Carrying the Weight

By Linda Oshins

I embarked on some of my wildest and biggest learning journeys on a whim. Often huffily.  Something wasn’t quite right in my life and I responded by marching off in a random direction without a lot of forethought. I did an Outward Bound that way. My couch potato husband wouldn’t hike with me, my college-age son left an Outward Bound brochure in my line of sight, and I signed up. I had no idea what I was doing. I thought it was a regular guided hike. I didn’t know that Outward Bound courses are carefully planned to take the group beyond its comfort zone. I was 41 years old and weighed 105 pounds at the time. When we hoisted those 60-pound packs on our backs, and one of us fell over and couldn’t get up, I got the idea. During that wonderful and dreadful 10 days, all of us looked our habits in the face. When faced with adversity, some of us got angry and blamed the guides, who were not present at the time (too dangerous to blame each other). And some of us looked inward, blamed ourselves and got depressed.  Or were overwhelmed by fear, confused and hating our weakness. Some of us rose to the occasion, really shining in an emergency, but struggling testily through the tedious tasks.  And we were true to our habits. Stretched beyond our tolerance levels we always reacted in the same way. We had a view of the world and we stuck to it. Outward  Bound gave us a glimpse into ourselves and taught us our limitations are self imposed.

Outward Bound is like a yoga retreat in some ways. The adversaries are external—hard stone, heat and cold, physical exhaustion, the frightening drop from the canyon’s lip to its floor, reliance on strangers. But all the external challenges are internally met.

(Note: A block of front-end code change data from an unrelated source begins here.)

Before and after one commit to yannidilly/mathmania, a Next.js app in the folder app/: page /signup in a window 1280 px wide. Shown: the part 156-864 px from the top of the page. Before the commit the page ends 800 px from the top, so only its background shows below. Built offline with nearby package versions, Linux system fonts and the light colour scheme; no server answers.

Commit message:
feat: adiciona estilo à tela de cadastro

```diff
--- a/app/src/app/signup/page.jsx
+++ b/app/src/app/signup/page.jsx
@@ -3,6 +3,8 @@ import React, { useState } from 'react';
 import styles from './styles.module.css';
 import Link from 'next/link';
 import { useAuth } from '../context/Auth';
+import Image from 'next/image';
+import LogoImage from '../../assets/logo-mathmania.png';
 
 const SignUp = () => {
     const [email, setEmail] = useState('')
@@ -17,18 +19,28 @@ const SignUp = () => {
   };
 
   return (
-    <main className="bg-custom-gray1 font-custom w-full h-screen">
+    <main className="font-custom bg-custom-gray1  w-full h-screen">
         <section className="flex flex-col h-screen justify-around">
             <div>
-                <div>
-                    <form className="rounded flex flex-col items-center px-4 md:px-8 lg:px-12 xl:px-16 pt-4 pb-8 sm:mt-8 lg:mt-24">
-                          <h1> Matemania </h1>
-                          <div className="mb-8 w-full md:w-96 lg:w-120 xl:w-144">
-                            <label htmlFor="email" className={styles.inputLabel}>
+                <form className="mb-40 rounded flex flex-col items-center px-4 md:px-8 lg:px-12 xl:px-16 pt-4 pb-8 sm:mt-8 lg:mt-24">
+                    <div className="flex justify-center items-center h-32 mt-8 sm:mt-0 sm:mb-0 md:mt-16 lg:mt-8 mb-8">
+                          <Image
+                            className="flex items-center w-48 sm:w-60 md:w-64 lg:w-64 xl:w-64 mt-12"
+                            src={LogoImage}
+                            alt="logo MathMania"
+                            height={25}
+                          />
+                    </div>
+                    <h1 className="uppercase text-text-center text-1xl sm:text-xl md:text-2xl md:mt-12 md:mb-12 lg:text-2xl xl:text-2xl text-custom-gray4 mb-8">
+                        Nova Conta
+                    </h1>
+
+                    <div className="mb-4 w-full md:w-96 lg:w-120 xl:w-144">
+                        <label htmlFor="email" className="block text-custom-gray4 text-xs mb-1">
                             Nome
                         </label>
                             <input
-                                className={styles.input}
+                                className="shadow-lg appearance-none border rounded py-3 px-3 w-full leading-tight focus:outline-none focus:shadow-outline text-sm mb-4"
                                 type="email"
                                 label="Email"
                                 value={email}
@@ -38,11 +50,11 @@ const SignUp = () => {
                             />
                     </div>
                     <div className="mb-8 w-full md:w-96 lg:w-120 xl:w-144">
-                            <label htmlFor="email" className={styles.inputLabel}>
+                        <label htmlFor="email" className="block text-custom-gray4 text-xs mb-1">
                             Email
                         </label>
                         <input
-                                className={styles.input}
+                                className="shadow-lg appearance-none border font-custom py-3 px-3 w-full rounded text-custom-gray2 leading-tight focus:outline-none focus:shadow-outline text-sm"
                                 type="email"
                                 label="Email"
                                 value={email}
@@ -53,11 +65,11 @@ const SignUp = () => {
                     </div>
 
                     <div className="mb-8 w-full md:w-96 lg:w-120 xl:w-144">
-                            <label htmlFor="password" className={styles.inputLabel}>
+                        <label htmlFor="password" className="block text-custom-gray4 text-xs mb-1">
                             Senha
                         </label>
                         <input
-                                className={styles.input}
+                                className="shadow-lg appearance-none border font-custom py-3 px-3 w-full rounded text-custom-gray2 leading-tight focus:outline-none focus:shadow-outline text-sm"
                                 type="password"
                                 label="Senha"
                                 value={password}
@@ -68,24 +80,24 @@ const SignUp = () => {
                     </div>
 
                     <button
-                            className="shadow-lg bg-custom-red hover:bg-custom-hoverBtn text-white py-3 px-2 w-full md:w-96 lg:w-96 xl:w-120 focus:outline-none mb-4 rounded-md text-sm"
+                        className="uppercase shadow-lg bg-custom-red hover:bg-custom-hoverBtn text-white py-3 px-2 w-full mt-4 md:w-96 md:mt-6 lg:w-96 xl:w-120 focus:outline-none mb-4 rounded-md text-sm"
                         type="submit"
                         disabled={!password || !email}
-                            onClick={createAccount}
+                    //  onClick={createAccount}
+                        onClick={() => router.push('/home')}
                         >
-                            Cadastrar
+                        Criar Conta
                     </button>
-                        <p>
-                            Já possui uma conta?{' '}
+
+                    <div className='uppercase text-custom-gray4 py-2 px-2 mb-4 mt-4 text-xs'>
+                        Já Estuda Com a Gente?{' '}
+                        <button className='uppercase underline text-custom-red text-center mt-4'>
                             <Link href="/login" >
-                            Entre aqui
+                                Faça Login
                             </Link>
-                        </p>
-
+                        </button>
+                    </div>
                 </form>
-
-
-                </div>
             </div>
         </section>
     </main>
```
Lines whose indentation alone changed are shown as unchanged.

We are going on silent retreat at Hope Springs Institute again this year, where physical comfort of every kind abounds.  We have gorgeous views, great food, comfy bedrooms and all the time we want to practice yoga. We are on vacation from our usual obligations. Retreatants even have the option of sitting out practices and spending their time as they like. Some people on retreat are joyous from the first moment to the last, and they never complain. But most people meet themselves in the silence and find adversaries of all sorts lurking there, habits of thought and belief that are overlooked or swept aside in the course of a busy life. And they meet periods of discomfort or distress in a manner that’s typical for them.

Wouldn’t you want to know yourself more intimately? To know how your personality, the story you tell about yourself, is carefully protected, even if it’s painful to you? To know how the ego works?  (It’s not a bad thing, the ego.) Retreat offers that possibility and the greater possibility of freedom from habit, conditioning, and the unintended, unexamined knee-jerk reaction to adversity. Come with an open mind and watch it all, everything that arises in you, the whole circus, the whole opera. Welcome everything, fully human. At the end, the pack may be lighter or just more knowingly carried.

These cartoons were drawn on retreat by Angie Hay and posted with her permission



















Come, come, whoever you are,
wanderer, worshiper, lover of leaving.
It doesn’t matter.
Ours is not a caravan of despair.
Come, even if you have broken your vow
a thousand times.
Come, yet again, come, come.

—Inscription on the tombstone of Jelaluddin Rumi